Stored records
-----

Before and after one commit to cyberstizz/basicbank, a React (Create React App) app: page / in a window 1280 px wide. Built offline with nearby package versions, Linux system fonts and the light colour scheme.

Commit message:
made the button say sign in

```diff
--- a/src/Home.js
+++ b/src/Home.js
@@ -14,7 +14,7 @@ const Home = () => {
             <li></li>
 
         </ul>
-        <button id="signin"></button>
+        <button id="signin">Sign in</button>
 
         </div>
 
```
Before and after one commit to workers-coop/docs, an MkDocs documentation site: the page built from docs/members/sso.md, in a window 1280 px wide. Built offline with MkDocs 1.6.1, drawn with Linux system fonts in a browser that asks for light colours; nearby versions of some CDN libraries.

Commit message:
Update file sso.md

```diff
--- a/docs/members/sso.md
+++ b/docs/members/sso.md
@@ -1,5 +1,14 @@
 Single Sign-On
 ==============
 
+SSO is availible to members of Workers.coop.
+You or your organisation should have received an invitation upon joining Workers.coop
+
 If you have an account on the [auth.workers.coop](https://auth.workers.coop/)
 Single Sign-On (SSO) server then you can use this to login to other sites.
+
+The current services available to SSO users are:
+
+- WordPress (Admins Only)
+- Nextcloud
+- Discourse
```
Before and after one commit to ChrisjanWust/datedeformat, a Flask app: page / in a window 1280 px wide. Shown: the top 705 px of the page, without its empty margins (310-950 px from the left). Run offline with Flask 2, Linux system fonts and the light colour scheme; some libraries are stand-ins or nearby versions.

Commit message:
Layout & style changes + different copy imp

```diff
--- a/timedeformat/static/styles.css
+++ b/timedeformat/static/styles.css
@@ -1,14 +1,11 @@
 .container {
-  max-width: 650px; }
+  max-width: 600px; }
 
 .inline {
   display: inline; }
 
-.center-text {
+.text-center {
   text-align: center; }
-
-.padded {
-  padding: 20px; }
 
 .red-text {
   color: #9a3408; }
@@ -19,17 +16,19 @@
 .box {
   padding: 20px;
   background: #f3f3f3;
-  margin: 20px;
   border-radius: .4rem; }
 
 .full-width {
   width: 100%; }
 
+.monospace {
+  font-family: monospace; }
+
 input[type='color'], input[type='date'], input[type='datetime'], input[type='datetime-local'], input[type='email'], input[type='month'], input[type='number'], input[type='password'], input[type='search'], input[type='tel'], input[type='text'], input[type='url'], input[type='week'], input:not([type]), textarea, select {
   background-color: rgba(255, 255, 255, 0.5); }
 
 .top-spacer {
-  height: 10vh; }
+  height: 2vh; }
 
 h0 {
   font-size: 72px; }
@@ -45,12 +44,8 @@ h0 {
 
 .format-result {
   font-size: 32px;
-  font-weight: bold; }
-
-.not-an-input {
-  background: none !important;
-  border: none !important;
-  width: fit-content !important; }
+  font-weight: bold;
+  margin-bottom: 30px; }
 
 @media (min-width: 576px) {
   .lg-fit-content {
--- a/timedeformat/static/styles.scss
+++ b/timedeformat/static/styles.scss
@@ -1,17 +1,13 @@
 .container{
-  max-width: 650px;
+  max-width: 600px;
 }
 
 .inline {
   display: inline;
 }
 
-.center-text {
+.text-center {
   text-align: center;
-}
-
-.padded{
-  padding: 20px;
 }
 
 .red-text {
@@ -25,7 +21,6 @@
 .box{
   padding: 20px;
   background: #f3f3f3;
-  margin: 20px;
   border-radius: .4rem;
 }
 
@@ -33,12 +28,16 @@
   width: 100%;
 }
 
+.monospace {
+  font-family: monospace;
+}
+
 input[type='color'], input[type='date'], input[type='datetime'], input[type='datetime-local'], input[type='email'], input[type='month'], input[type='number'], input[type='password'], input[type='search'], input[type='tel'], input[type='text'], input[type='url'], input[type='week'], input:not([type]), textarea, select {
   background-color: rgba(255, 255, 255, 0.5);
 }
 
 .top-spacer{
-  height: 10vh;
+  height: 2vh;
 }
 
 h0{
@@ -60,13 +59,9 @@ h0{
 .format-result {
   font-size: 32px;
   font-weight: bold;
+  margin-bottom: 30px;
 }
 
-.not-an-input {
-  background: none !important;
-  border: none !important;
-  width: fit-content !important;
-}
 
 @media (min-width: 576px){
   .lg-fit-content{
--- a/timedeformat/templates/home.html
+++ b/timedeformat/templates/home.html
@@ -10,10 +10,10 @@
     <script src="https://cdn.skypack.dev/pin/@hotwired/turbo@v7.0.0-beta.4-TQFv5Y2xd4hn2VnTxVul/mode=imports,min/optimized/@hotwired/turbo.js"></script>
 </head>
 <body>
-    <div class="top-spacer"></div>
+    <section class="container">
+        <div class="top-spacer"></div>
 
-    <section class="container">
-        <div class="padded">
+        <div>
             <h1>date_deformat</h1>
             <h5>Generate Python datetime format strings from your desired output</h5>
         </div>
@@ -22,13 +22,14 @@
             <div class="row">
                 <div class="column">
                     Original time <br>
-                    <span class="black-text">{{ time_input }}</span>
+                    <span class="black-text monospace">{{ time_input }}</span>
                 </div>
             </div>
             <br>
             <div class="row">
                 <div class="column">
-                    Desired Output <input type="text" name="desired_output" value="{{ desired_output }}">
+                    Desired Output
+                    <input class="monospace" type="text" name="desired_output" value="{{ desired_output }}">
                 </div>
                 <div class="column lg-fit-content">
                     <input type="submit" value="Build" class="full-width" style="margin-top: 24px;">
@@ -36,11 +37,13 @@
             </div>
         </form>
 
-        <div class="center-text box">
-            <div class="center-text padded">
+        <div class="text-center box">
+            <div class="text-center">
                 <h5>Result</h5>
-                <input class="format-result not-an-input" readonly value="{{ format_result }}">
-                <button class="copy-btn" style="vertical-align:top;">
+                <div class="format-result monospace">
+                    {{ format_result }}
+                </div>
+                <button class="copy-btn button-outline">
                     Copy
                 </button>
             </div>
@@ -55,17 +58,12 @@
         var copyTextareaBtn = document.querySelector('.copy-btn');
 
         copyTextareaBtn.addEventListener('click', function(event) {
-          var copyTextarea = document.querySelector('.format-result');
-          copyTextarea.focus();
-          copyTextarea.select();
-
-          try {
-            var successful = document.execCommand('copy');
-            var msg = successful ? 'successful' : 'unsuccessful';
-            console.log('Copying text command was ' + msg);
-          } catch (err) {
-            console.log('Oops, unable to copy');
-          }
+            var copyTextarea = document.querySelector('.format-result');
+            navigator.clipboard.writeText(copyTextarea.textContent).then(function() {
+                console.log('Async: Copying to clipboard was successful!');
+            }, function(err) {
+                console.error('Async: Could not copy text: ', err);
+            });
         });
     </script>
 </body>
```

-----

● **What this task involves**: Reproduce the data exactly, altering nothing.

● **Written solution**:
Before and after one commit to cyberstizz/basicbank, a React (Create React App) app: page / in a window 1280 px wide. Built offline with nearby package versions, Linux system fonts and the light colour scheme.

Commit message:
made the button say sign in

```diff
--- a/src/Home.js
+++ b/src/Home.js
@@ -14,7 +14,7 @@ const Home = () => {
             <li></li>
 
         </ul>
-        <button id="signin"></button>
+        <button id="signin">Sign in</button>
 
         </div>
 
```
Before and after one commit to workers-coop/docs, an MkDocs documentation site: the page built from docs/members/sso.md, in a window 1280 px wide. Built offline with MkDocs 1.6.1, drawn with Linux system fonts in a browser that asks for light colours; nearby versions of some CDN libraries.

Commit message:
Update file sso.md

```diff
--- a/docs/members/sso.md
+++ b/docs/members/sso.md
@@ -1,5 +1,14 @@
 Single Sign-On
 ==============
 
+SSO is availible to members of Workers.coop.
+You or your organisation should have received an invitation upon joining Workers.coop
+
 If you have an account on the [auth.workers.coop](https://auth.workers.coop/)
 Single Sign-On (SSO) server then you can use this to login to other sites.
+
+The current services available to SSO users are:
+
+- WordPress (Admins Only)
+- Nextcloud
+- Discourse
```
Before and after one commit to ChrisjanWust/datedeformat, a Flask app: page / in a window 1280 px wide. Shown: the top 705 px of the page, without its empty margins (310-950 px from the left). Run offline with Flask 2, Linux system fonts and the light colour scheme; some libraries are stand-ins or nearby versions.

Commit message:
Layout & style changes + different copy imp

```diff
--- a/timedeformat/static/styles.css
+++ b/timedeformat/static/styles.css
@@ -1,14 +1,11 @@
 .container {
-  max-width: 650px; }
+  max-width: 600px; }
 
 .inline {
   display: inline; }
 
-.center-text {
+.text-center {
   text-align: center; }
-
-.padded {
-  padding: 20px; }
 
 .red-text {
   color: #9a3408; }
@@ -19,17 +16,19 @@
 .box {
   padding: 20px;
   background: #f3f3f3;
-  margin: 20px;
   border-radius: .4rem; }
 
 .full-width {
   width: 100%; }
 
+.monospace {
+  font-family: monospace; }
+
 input[type='color'], input[type='date'], input[type='datetime'], input[type='datetime-local'], input[type='email'], input[type='month'], input[type='number'], input[type='password'], input[type='search'], input[type='tel'], input[type='text'], input[type='url'], input[type='week'], input:not([type]), textarea, select {
   background-color: rgba(255, 255, 255, 0.5); }
 
 .top-spacer {
-  height: 10vh; }
+  height: 2vh; }
 
 h0 {
   font-size: 72px; }
@@ -45,12 +44,8 @@ h0 {
 
 .format-result {
   font-size: 32px;
-  font-weight: bold; }
-
-.not-an-input {
-  background: none !important;
-  border: none !important;
-  width: fit-content !important; }
+  font-weight: bold;
+  margin-bottom: 30px; }
 
 @media (min-width: 576px) {
   .lg-fit-content {
--- a/timedeformat/static/styles.scss
+++ b/timedeformat/static/styles.scss
@@ -1,17 +1,13 @@
 .container{
-  max-width: 650px;
+  max-width: 600px;
 }
 
 .inline {
   display: inline;
 }
 
-.center-text {
+.text-center {
   text-align: center;
-}
-
-.padded{
-  padding: 20px;
 }
 
 .red-text {
@@ -25,7 +21,6 @@
 .box{
   padding: 20px;
   background: #f3f3f3;
-  margin: 20px;
   border-radius: .4rem;
 }
 
@@ -33,12 +28,16 @@
   width: 100%;
 }
 
+.monospace {
+  font-family: monospace;
+}
+
 input[type='color'], input[type='date'], input[type='datetime'], input[type='datetime-local'], input[type='email'], input[type='month'], input[type='number'], input[type='password'], input[type='search'], input[type='tel'], input[type='text'], input[type='url'], input[type='week'], input:not([type]), textarea, select {
   background-color: rgba(255, 255, 255, 0.5);
 }
 
 .top-spacer{
-  height: 10vh;
+  height: 2vh;
 }
 
 h0{
@@ -60,13 +59,9 @@ h0{
 .format-result {
   font-size: 32px;
   font-weight: bold;
+  margin-bottom: 30px;
 }
 
-.not-an-input {
-  background: none !important;
-  border: none !important;
-  width: fit-content !important;
-}
 
 @media (min-width: 576px){
   .lg-fit-content{
--- a/timedeformat/templates/home.html
+++ b/timedeformat/templates/home.html
@@ -10,10 +10,10 @@
     <script src="https://cdn.skypack.dev/pin/@hotwired/turbo@v7.0.0-beta.4-TQFv5Y2xd4hn2VnTxVul/mode=imports,min/optimized/@hotwired/turbo.js"></script>
 </head>
 <body>
-    <div class="top-spacer"></div>
+    <section class="container">
+        <div class="top-spacer"></div>
 
-    <section class="container">
-        <div class="padded">
+        <div>
             <h1>date_deformat</h1>
             <h5>Generate Python datetime format strings from your desired output</h5>
         </div>
@@ -22,13 +22,14 @@
             <div class="row">
                 <div class="column">
                     Original time <br>
-                    <span class="black-text">{{ time_input }}</span>
+                    <span class="black-text monospace">{{ time_input }}</span>
                 </div>
             </div>
             <br>
             <div class="row">
                 <div class="column">
-                    Desired Output <input type="text" name="desired_output" value="{{ desired_output }}">
+                    Desired Output
+                    <input class="monospace" type="text" name="desired_output" value="{{ desired_output }}">
                 </div>
                 <div class="column lg-fit-content">
                     <input type="submit" value="Build" class="full-width" style="margin-top: 24px;">
@@ -36,11 +37,13 @@
             </div>
         </form>
 
-        <div class="center-text box">
-            <div class="center-text padded">
+        <div class="text-center box">
+            <div class="text-center">
                 <h5>Result</h5>
-                <input class="format-result not-an-input" readonly value="{{ format_result }}">
-                <button class="copy-btn" style="vertical-align:top;">
+                <div class="format-result monospace">
+                    {{ format_result }}
+                </div>
+                <button class="copy-btn button-outline">
                     Copy
                 </button>
             </div>
@@ -55,17 +58,12 @@
         var copyTextareaBtn = document.querySelector('.copy-btn');
 
         copyTextareaBtn.addEventListener('click', function(event) {
-          var copyTextarea = document.querySelector('.format-result');
-          copyTextarea.focus();
-          copyTextarea.select();
-
-          try {
-            var successful = document.execCommand('copy');
-            var msg = successful ? 'successful' : 'unsuccessful';
-            console.log('Copying text command was ' + msg);
-          } catch (err) {
-            console.log('Oops, unable to copy');
-          }
+            var copyTextarea = document.querySelector('.format-result');
+            navigator.clipboard.writeText(copyTextarea.textContent).then(function() {
+                console.log('Async: Copying to clipboard was successful!');
+            }, function(err) {
+                console.error('Async: Could not copy text: ', err);
+            });
         });
     </script>
 </body>
```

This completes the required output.